In Qatar, a pioneering technology hub has been built that uses artificial intelligence (AI) to keep an eye on the crowd, predict crowd swells, and control stadium temperatures.
The “connected stadium” concept will be used for the first time at a World Cup
More than 100 technicians will be on duty round-the-clock at the Aspire Command and Control Center, closely monitoring images that flash across their displays via 200,000 integrated units from 22,000 security cameras scattered throughout all eight World Cup stadiums.
The technical staff at the Qatar centre thinks they can forecast crowd trends thanks to data aggregation.
Because they are aware of the specific number of attendees expected based on ticket sales, arrival time, entry locations, or even the flow of people at any one time, they can predict a crowd rush.
If there are more than 100 people in a single area, the specialists can spot bottlenecks, keep an eye on how the entry gates are working, and ensure a smooth flow of people into and out of the stadium.
The audiences viewing the World Cup 2022 matches in Doha will be shown on hundreds of screens, with over 1.2 million World Cup attendees expected.

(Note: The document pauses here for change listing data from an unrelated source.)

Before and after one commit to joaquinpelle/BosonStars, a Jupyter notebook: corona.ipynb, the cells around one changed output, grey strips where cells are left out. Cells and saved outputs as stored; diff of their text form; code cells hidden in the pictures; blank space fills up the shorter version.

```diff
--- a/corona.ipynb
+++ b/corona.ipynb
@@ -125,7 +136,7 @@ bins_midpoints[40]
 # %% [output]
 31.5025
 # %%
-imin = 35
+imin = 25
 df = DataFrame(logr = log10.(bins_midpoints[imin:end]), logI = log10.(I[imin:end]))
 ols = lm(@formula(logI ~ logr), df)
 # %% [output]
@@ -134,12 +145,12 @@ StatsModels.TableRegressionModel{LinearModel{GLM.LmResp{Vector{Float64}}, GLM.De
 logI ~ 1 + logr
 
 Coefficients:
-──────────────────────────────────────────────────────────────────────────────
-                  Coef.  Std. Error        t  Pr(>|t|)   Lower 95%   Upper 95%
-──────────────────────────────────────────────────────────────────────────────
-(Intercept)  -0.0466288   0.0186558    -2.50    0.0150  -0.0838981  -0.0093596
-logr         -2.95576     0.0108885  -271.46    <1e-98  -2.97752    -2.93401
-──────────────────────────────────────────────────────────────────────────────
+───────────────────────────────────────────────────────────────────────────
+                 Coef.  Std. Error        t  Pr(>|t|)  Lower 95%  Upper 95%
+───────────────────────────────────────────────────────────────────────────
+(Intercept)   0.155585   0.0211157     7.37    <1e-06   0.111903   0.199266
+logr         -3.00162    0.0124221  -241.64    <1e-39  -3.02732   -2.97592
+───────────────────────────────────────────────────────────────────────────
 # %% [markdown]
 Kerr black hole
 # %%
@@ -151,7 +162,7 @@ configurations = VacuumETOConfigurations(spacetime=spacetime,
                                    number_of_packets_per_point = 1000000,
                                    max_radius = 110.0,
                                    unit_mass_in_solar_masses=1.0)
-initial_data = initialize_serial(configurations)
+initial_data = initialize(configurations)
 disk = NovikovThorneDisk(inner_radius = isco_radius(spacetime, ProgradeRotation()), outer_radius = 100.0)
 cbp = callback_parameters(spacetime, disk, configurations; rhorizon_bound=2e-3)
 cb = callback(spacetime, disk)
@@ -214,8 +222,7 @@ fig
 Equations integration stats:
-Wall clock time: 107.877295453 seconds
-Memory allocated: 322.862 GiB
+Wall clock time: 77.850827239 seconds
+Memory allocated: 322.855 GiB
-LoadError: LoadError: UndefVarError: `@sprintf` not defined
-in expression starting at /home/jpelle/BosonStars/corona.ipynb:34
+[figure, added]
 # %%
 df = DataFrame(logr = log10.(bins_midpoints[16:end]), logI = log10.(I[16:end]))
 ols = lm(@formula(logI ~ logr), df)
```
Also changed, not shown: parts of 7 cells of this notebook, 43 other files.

Experts in cybersecurity, counterterrorism, and transportation will be stationed at the centre together with representatives from FIFA and Qatar.